# What this task involves
If a record holds a picture, omit the picture, but copy everything else below exactly.

# Record excerpts
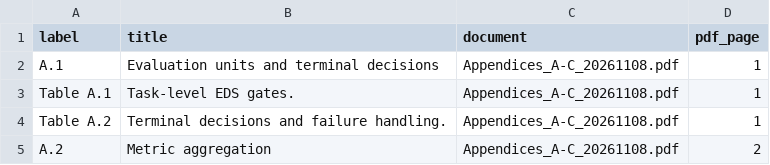
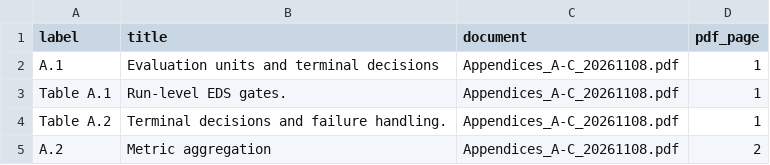
Before and after one commit to Linkewen-l/VG-MTP, a CSV file: docs/manuscript_appendices/section_index.csv, drawn as a sheet; only a part is shown.

```diff
--- a/docs/manuscript_appendices/section_index.csv
+++ b/docs/manuscript_appendices/section_index.csv
@@ -2,3 +2,3 @@ label,title,document,pdf_page
 A.1,Evaluation units and terminal decisions,Appendices_A-C_20261108.pdf,1
-Table A.1,Task-level EDS gates.,Appendices_A-C_20261108.pdf,1
+Table A.1,Run-level EDS gates.,Appendices_A-C_20261108.pdf,1
 Table A.2,Terminal decisions and failure handling.,Appendices_A-C_20261108.pdf,1
```
Also changed, not shown: docs/paper_tables/table_A1.csv, docs/paper_tables/table_A3.csv, 7 other files.
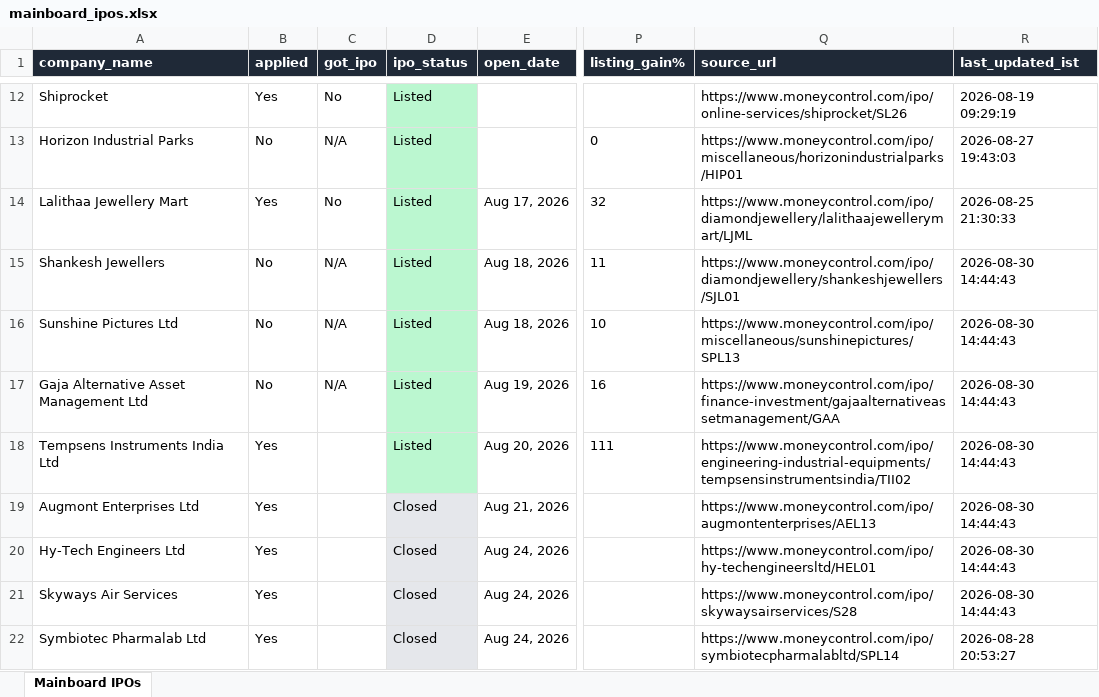
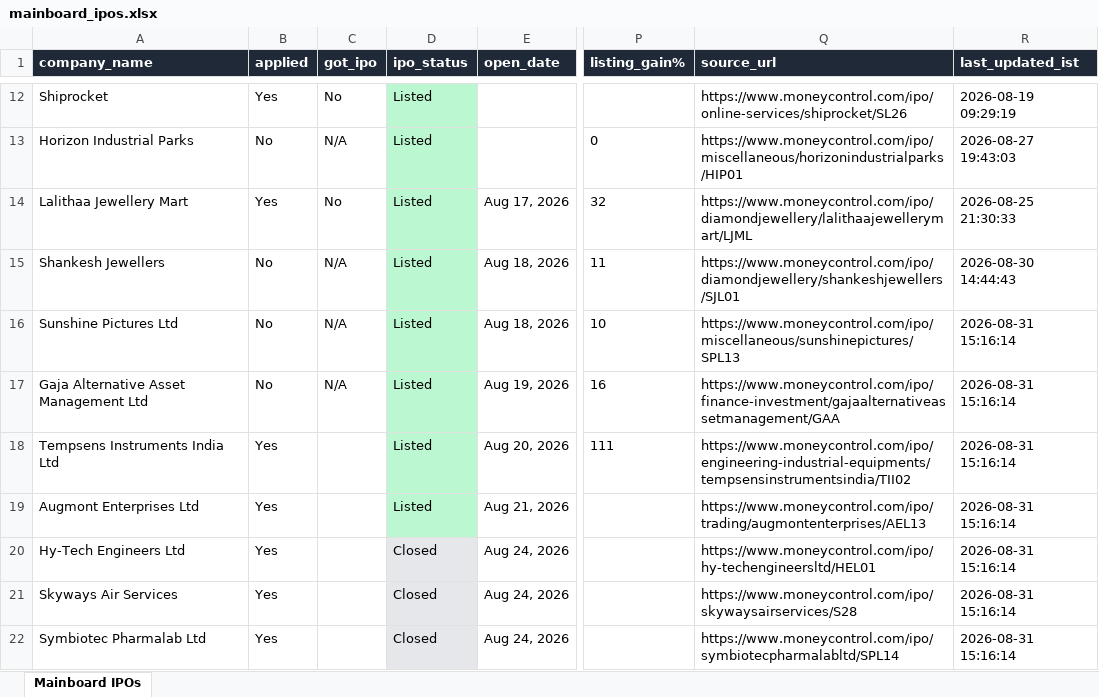
Before and after one commit to ArmanGrewal007/stonks, an Excel workbook: data/mainboard_ipos.xlsx, sheet Mainboard IPOs, drawn as a sheet; only a part is shown, gaps mark what is left out; values as stored, in another font and other column widths than the file's, no borders; the diff covers the shown part only; the diff names each change by its address in the sheet, - before the commit and + after, or states it on an @@ line.

```diff
--- a/data/mainboard_ipos.xlsx (sheet Mainboard IPOs)
+++ b/data/mainboard_ipos.xlsx (sheet Mainboard IPOs)
-R16:R21 (last_updated_ist): 2026-08-30 14:44:43
+R16:R21 (last_updated_ist): 2026-08-31 15:16:14
-D19 (ipo_status): Closed
+D19 (ipo_status): Listed
-D19 fill: #E5E7EB
+D19 fill: #BBF7D0
-Q19 (source_url): https://www.moneycontrol.com/ipo/augmontenterprises/AEL13
+Q19 (source_url): https://www.moneycontrol.com/ipo/trading/augmontenterprises/AEL13
-R22 (last_updated_ist): 2026-08-28 20:53:27
+R22 (last_updated_ist): 2026-08-31 15:16:14
```
Also changed, not shown: 10 edited cells and cell formats elsewhere in this sheet, 2 other files.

# Result for this exercise
Before and after one commit to Linkewen-l/VG-MTP, a CSV file: docs/manuscript_appendices/section_index.csv, drawn as a sheet; only a part is shown.

```diff
--- a/docs/manuscript_appendices/section_index.csv
+++ b/docs/manuscript_appendices/section_index.csv
@@ -2,3 +2,3 @@ label,title,document,pdf_page
 A.1,Evaluation units and terminal decisions,Appendices_A-C_20261108.pdf,1
-Table A.1,Task-level EDS gates.,Appendices_A-C_20261108.pdf,1
+Table A.1,Run-level EDS gates.,Appendices_A-C_20261108.pdf,1
 Table A.2,Terminal decisions and failure handling.,Appendices_A-C_20261108.pdf,1
```
Also changed, not shown: docs/paper_tables/table_A1.csv, docs/paper_tables/table_A3.csv, 7 other files.
Before and after one commit to ArmanGrewal007/stonks, an Excel workbook: data/mainboard_ipos.xlsx, sheet Mainboard IPOs, drawn as a sheet; only a part is shown, gaps mark what is left out; values as stored, in another font and other column widths than the file's, no borders; the diff covers the shown part only; the diff names each change by its address in the sheet, - before the commit and + after, or states it on an @@ line.

```diff
--- a/data/mainboard_ipos.xlsx (sheet Mainboard IPOs)
+++ b/data/mainboard_ipos.xlsx (sheet Mainboard IPOs)
-R16:R21 (last_updated_ist): 2026-08-30 14:44:43
+R16:R21 (last_updated_ist): 2026-08-31 15:16:14
-D19 (ipo_status): Closed
+D19 (ipo_status): Listed
-D19 fill: #E5E7EB
+D19 fill: #BBF7D0
-Q19 (source_url): https://www.moneycontrol.com/ipo/augmontenterprises/AEL13
+Q19 (source_url): https://www.moneycontrol.com/ipo/trading/augmontenterprises/AEL13
-R22 (last_updated_ist): 2026-08-28 20:53:27
+R22 (last_updated_ist): 2026-08-31 15:16:14
```
Also changed, not shown: 10 edited cells and cell formats elsewhere in this sheet, 2 other files.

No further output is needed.